The vaka Uto Ni Yalo was designed and built by the Okeanos Foundation for the Sea.
It is a 72 foot Vaka Moana, double masted traditional Polynesian sailing canoe, outfitted with a solar powered propulsion system, built in 2010 in New Zealand’s Salthouse Boatyard.
Uto Ni Yalo was one of the seven traditional Polynesian sailing canoes of the Te Mana o Te Moana (Spirit of the Ocean) fleet that sailed 2011-2012, visiting fifteen Pacific nations reviving voyaging culture and advocating ocean conservation. The Te Mana o Te Moana voyage was sponsored entirely by Okeanos Foundation.
The voyage was crewed by Pacific islanders from eleven nations (Fiji, the Cook Islands, Samoa, French Polynesia, New Zealand, Tonga, Kiribati, Solomon Islands, Papua New Guinea, Vanuatu and Easter Island) and collectively they traversed 210,000 miles of open ocean, training hundreds of first time sailors along the way.
In 2014, Okeanos Foundation’s CEO Dieter Paulmann gifted Uto Ni Yalo to the people of Fiji. Today the Vaka Moana is operated by the Uto Ni Yalo Trust.

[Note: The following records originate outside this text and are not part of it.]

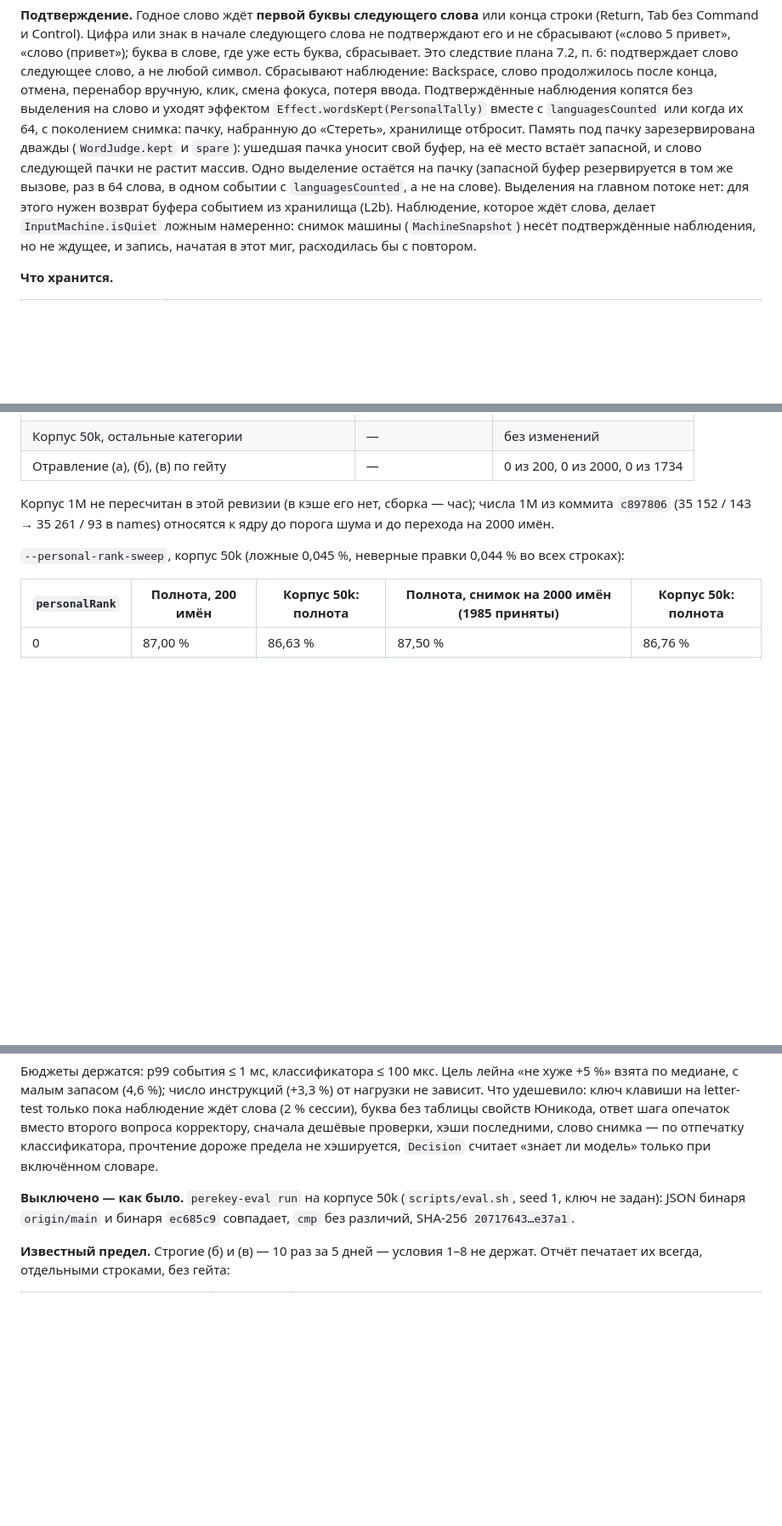
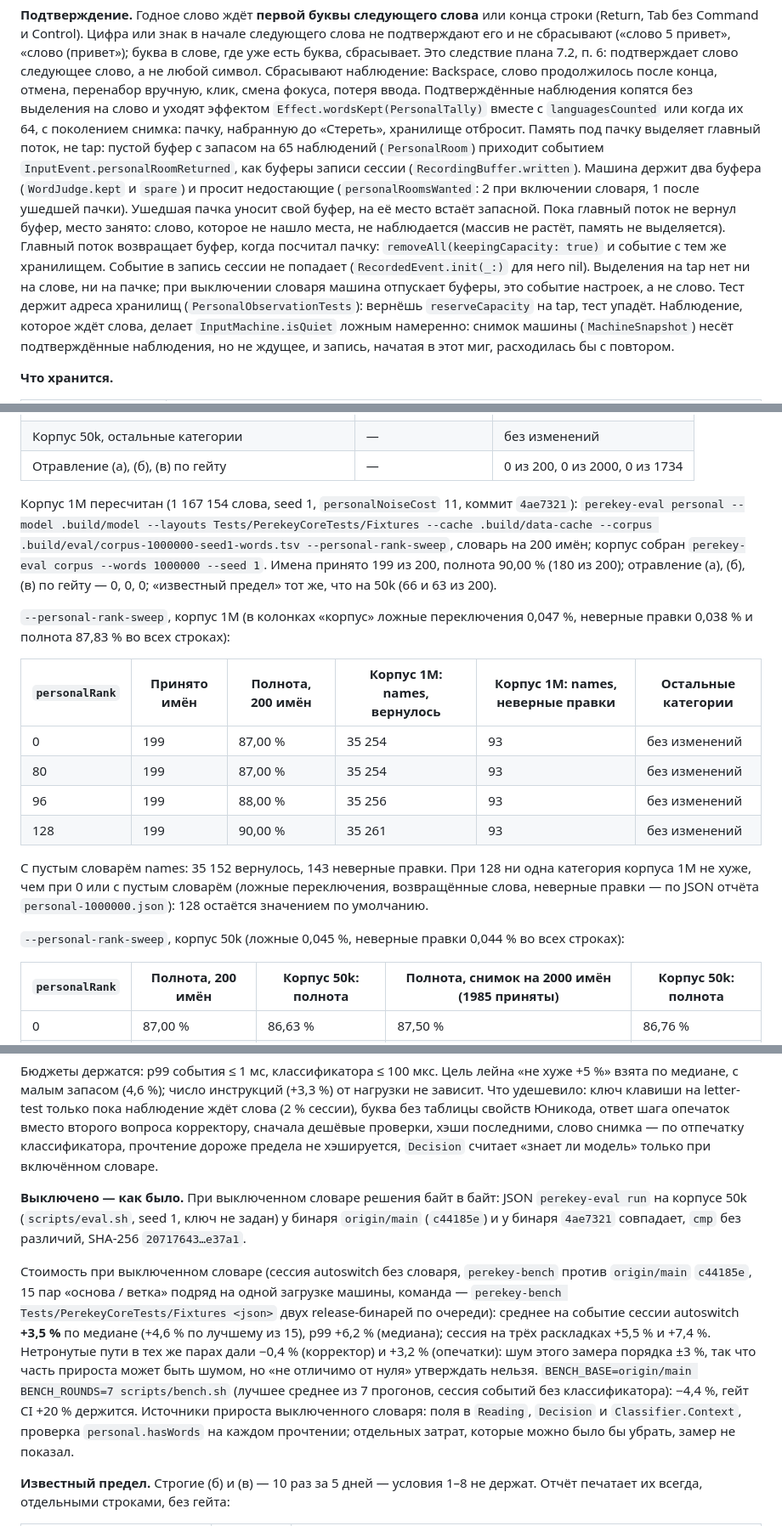
Before and after one commit to tlgnkl/perekey, a Markdown page: docs/classifier.md, 3 parts joined by grey strips. Shown at 85% size. GitHub-like rendering; blank space fills up the shorter version.

Commit message:
docs: personal lexicon — buffers from the main thread, cost off against origin/main, rank sweep on 1M
Co-Authored-By: Claude Sonnet 5.5 <noreply@anthropic.com>
Signed-off-by: tlgnkl <boyinv@yandex.ru>

```diff
--- a/docs/classifier.md
+++ b/docs/classifier.md
@@ -1658,12 +1658,19 @@ perekey-eval realword … --wiki .build/data-cache/pairs/<язык>.heldout.txt
 перенабор вручную, клик, смена фокуса, потеря ввода. Подтверждённые наблюдения
 копятся без выделения на слово и уходят эффектом `Effect.wordsKept(PersonalTally)`
 вместе с `languagesCounted` или когда их 64, с поколением снимка: пачку,
-набранную до «Стереть», хранилище отбросит. Память под пачку зарезервирована
-дважды (`WordJudge.kept` и `spare`): ушедшая пачка уносит свой буфер, на её
-место встаёт запасной, и слово следующей пачки не растит массив. Одно выделение
-остаётся на пачку (запасной буфер резервируется в том же вызове, раз в 64 слова,
-в одном событии с `languagesCounted`, а не на слове). Выделения на главном
-потоке нет: для этого нужен возврат буфера событием из хранилища (L2b).
+набранную до «Стереть», хранилище отбросит. Память под пачку выделяет главный поток, не tap: пустой буфер с запасом на
+65 наблюдений (`PersonalRoom`) приходит событием `InputEvent.personalRoomReturned`,
+как буферы записи сессии (`RecordingBuffer.written`). Машина держит два буфера
+(`WordJudge.kept` и `spare`) и просит недостающие (`personalRoomsWanted`: 2 при
+включении словаря, 1 после ушедшей пачки). Ушедшая пачка уносит свой буфер, на её
+место встаёт запасной. Пока главный поток не вернул буфер, место занято: слово,
+которое не нашло места, не наблюдается (массив не растёт, память не выделяется).
+Главный поток возвращает буфер, когда посчитал пачку: `removeAll(keepingCapacity:
+true)` и событие с тем же хранилищем. Событие в запись сессии не попадает
+(`RecordedEvent.init(_:)` для него nil). Выделения на tap нет ни на слове, ни на
+пачке; при выключении словаря машина отпускает буферы, это событие настроек, а не
+слово. Тест держит адреса хранилищ (`PersonalObservationTests`): вернёшь
+`reserveCapacity` на tap, тест упадёт.
 Наблюдение, которое ждёт слова, делает `InputMachine.isQuiet` ложным
 намеренно: снимок машины (`MachineSnapshot`) несёт подтверждённые
 наблюдения, но не ждущее, и запись, начатая в этот миг, расходилась бы с повтором.
@@ -1747,9 +1754,28 @@ Tests/PerekeyCoreTests/Fixtures --cache .build/data-cache --corpus <корпус
 | Корпус 50k, остальные категории | — | без изменений |
 | Отравление (а), (б), (в) по гейту | — | 0 из 200, 0 из 2000, 0 из 1734 |
 
-Корпус 1M не пересчитан в этой ревизии (в кэше его нет, сборка — час); числа
-1M из коммита `c897806` (35 152 / 143 → 35 261 / 93 в names) относятся к ядру до
-порога шума и до перехода на 2000 имён.
+Корпус 1M пересчитан (1 167 154 слова, seed 1, `personalNoiseCost` 11, коммит
+`4ae7321`): `perekey-eval personal --model .build/model --layouts
+Tests/PerekeyCoreTests/Fixtures --cache .build/data-cache --corpus
+.build/eval/corpus-1000000-seed1-words.tsv --personal-rank-sweep`, словарь на 200
+имён; корпус собран `perekey-eval corpus --words 1000000 --seed 1`. Имена
+принято 199 из 200, полнота 90,00 % (180 из 200); отравление (а), (б), (в) по
+гейту — 0, 0, 0; «известный предел» тот же, что на 50k (66 и 63 из 200).
+
+`--personal-rank-sweep`, корпус 1M (в колонках «корпус» ложные переключения
+0,047 %, неверные правки 0,038 % и полнота 87,83 % во всех строках):
+
+| `personalRank` | Принято имён | Полнота, 200 имён | Корпус 1M: names, вернулось | Корпус 1M: names, неверные правки | Остальные категории |
+|---|---|---|---|---|---|
+| 0 | 199 | 87,00 % | 35 254 | 93 | без изменений |
+| 80 | 199 | 87,00 % | 35 254 | 93 | без изменений |
+| 96 | 199 | 88,00 % | 35 256 | 93 | без изменений |
+| 128 | 199 | 90,00 % | 35 261 | 93 | без изменений |
+
+С пустым словарём names: 35 152 вернулось, 143 неверные правки. При 128 ни одна
+категория корпуса 1M не хуже, чем при 0 или с пустым словарём (ложные
+переключения, возвращённые слова, неверные правки — по JSON отчёта
+`personal-1000000.json`): 128 остаётся значением по умолчанию.
 
 `--personal-rank-sweep`, корпус 50k (ложные 0,045 %, неверные правки 0,044 % во
 всех строках):
@@ -1812,9 +1838,24 @@ Tests/PerekeyCoreTests/Fixtures --cache .build/data-cache --corpus <корпус
 предела не хэшируется, `Decision` считает «знает ли модель» только при включённом
 словаре.
 
-**Выключено — как было.** `perekey-eval run` на корпусе 50k (`scripts/eval.sh`,
-seed 1, ключ не задан): JSON бинаря `origin/main` и бинаря `ec685c9` совпадает,
-`cmp` без различий, SHA-256 `20717643…e37a1`.
+**Выключено — как было.** При выключенном словаре решения байт в байт: JSON
+`perekey-eval run` на корпусе 50k (`scripts/eval.sh`, seed 1, ключ не задан) у
+бинаря `origin/main` (`c44185e`) и у бинаря `4ae7321` совпадает, `cmp` без
+различий, SHA-256 `20717643…e37a1`.
+
+Стоимость при выключенном словаре (сессия autoswitch без словаря, `perekey-bench`
+против `origin/main` `c44185e`, 15 пар «основа / ветка» подряд на одной загрузке
+машины, команда — `perekey-bench Tests/PerekeyCoreTests/Fixtures <json>` двух
+release-бинарей по очереди): среднее на событие сессии autoswitch **+3,5 %**
+по медиане (+4,6 % по лучшему из 15), p99 +6,2 % (медиана); сессия на трёх
+раскладках +5,5 % и +7,4 %. Нетронутые пути в тех же парах дали −0,4 % (корректор)
+и +3,2 % (опечатки): шум этого замера порядка ±3 %, так что часть прироста может
+быть шумом, но «не отличимо от нуля» утверждать нельзя. `BENCH_BASE=origin/main
+BENCH_ROUNDS=7 scripts/bench.sh` (лучшее среднее из 7 прогонов, сессия событий
+без классификатора): −4,4 %, гейт CI +20 % держится. Источники прироста выключенного
+словаря: поля в `Reading`, `Decision` и `Classifier.Context`, проверка
+`personal.hasWords` на каждом прочтении; отдельных затрат, которые можно было бы
+убрать, замер не показал.
 
 **Известный предел.** Строгие (б) и (в) — 10 раз за 5 дней — условия 1–8 не
 держат. Отчёт печатает их всегда, отдельными строками, без гейта:
```
Also changed, not shown: other parts of docs/classifier.md (+6 -0 lines).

Crew of the Uto ni Yalo celebrates after the vaka was gifted to the people of Fiji in 2014
(Okeanos’ Te Mana o Te Moana vaka fleet commander Magnus Danbold in black shirt with floral wreath)
Uto Ni Yalo is recognized as one of Fiji’s national treasures and has been commemorated on a series of Fiji national stamps.
The Uto Ni Yalo’s historic voyage to San Francisco illustrated on Fiji’s national stamp.
The Uto Ni Yalo’s sailing pictured sailing in front of the Sydney Opera House.
An illustration of the Uto Ni Yalo.